Rinsho Shinkeigaku (Clinical Neurology)

Brief Clinical Note

Myasthenia gravis complicated with optic neuritis showing anti-aquaporin 4 antibody: a case report

Tomoaki Tsujii, M.D., Noriko Nishikawa, M.D., Nachi Tanabe, M.D., Hirotaka Iwaki, M.D., Masahiro Nagai, M.D. and Masahiro Nomoto, M.D.

Department of Neurology and Clinical Pharmacology, Ehime University Hospital

We report a 33-year-old woman with myasthenia gravis (MG) who developed optic neuritis after the treatment of MG for 22 years. At 10 years of age, she was diagnosed with generalized MG (MGFA V) and at 11 years, she underwent thymectomy. She had been treated successfully only with anti-cholinesterase inhibitors for 22 years despite lasting high titer of anti-acetylcholine receptor antibody. She could manage everything in her life and had two children. At 33 years of age, she experienced acute visual loss in her left eye. Laboratory examination showed positive anti-acetylcholine receptor, antinuclear, anti-ssDNA, anti-dsDNA, anti-SS-A, and anti-aquaporin 4 (AQP4) antibodies. Brain MRI showed an enlarged left optic nerve with enhancement by gadolinium. Three courses of steroid pulse therapy did not show any effect on her visual acuity. However, plasma exchange therapy mildly ameliorated her visual acuity. Her MG symptoms were not exacerbated during the course of the optic neuritis. Furthermore blephalopstosis caused by MG has disappeared completely after the treatment with steroid pulse and plasma exchange. This case had 23 years of immunosuppressive treatment free durations with stable condition. The cause of development of optic neuritis would be her predisposed tendency other than thymectomy or treatment with immunosuppressive therapies.
Full Text of this Article in Japanese PDF (305K)

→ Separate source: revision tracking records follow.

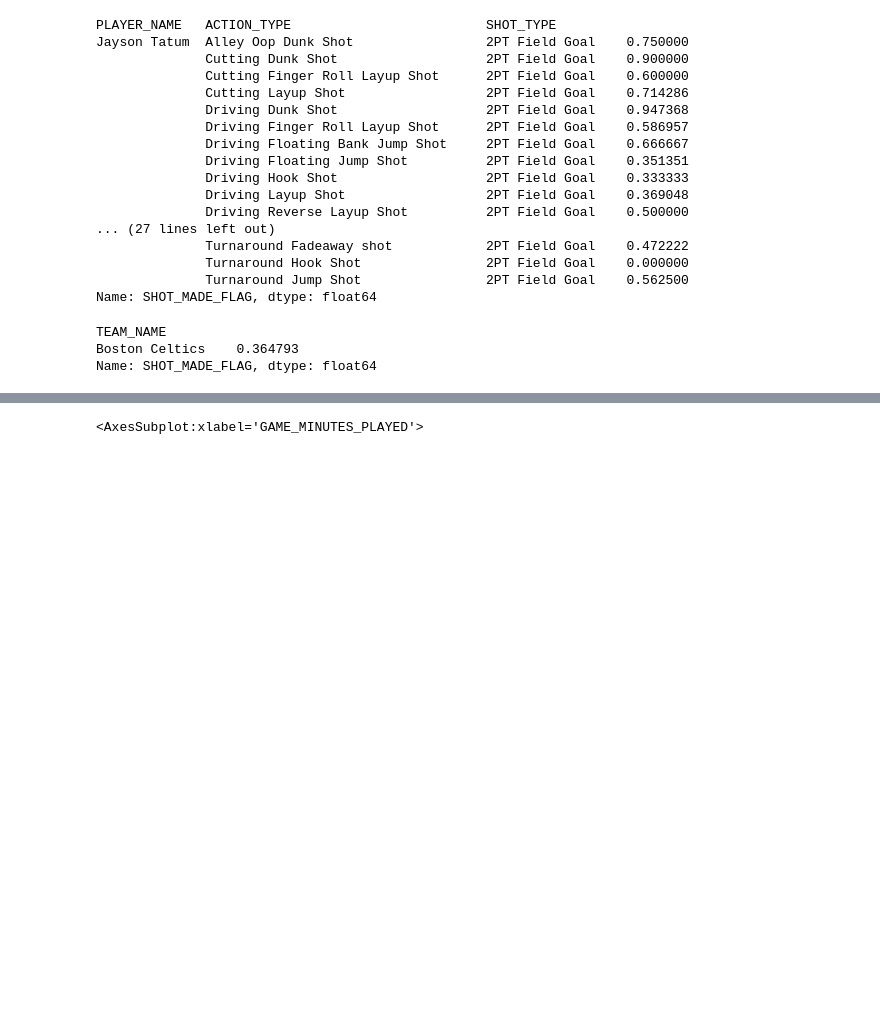
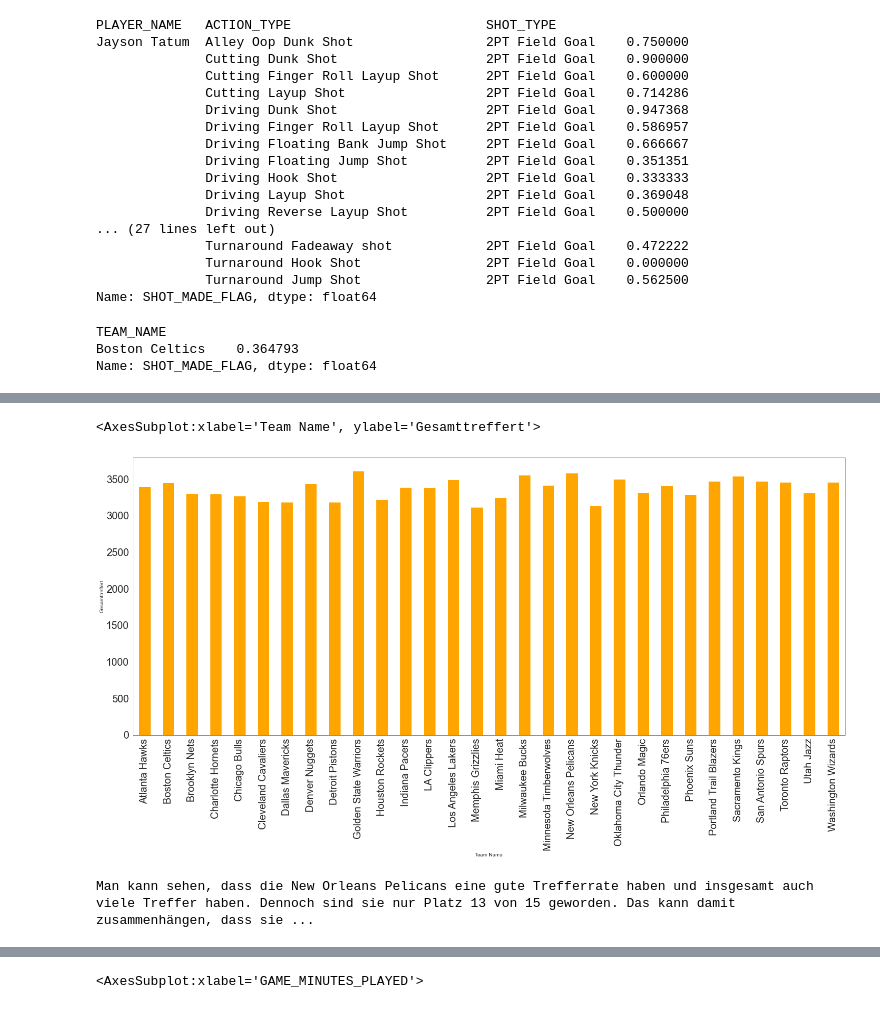
Before and after one commit to JonasBrichzin/nba_shot_tracking_1.1, a Jupyter notebook: import_data.ipynb, the cells around one changed output, grey strips where cells are left out. Cells and saved outputs as stored; diff of their text form; code cells hidden in the pictures; blank space fills up the shorter version.

```diff
--- a/import_data.ipynb
+++ b/import_data.ipynb
@@ -107,3 +114,14 @@ Name: SHOT_MADE_FLAG, dtype: float64
+# %%
+def hitTeam():
+    return db.groupby("TEAM_NAME"). SHOT_MADE_FLAG.sum()
+(hitTeam()).plot(kind="bar", xlabel=("Team Name"), ylabel=("Gesamttreffert"), color="orange", figsize=(25, 10), fontsize=20)
+# %% [output]
+<AxesSubplot:xlabel='Team Name', ylabel='Gesamttreffert'>
+[figure, added]
+# %%
+print("Man kann sehen, dass die New Orleans Pelicans eine gute Trefferrate haben und insgesamt auch viele Treffer haben. Dennoch sind sie nur Platz 13 von 15 geworden. Das kann damit zusammenhängen, dass sie schlecht verteidigt haben, was auch durch ihr Defensive von 113,10 bestättigt wird (eins der schlechtesten der Liga).")
+# %% [output]
+Man kann sehen, dass die New Orleans Pelicans eine gute Trefferrate haben und insgesamt auch viele Treffer haben. Dennoch sind sie nur Platz 13 von 15 geworden. Das kann damit zusammenhängen, dass sie ...
 # %%
 
 def hitratebytime():
```
Also changed, not shown: parts of 6 cells of this notebook.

(CLINICA NEUROL, 52: 503|506, 2012)
key words: Myasthenia Gravis (MG), anti-aquaporin 4 (AQP4) antibody, Optic neuritis, plasma exchange therapy, antiacetylcholine receptor antibody

(Received: 7-Sep-11)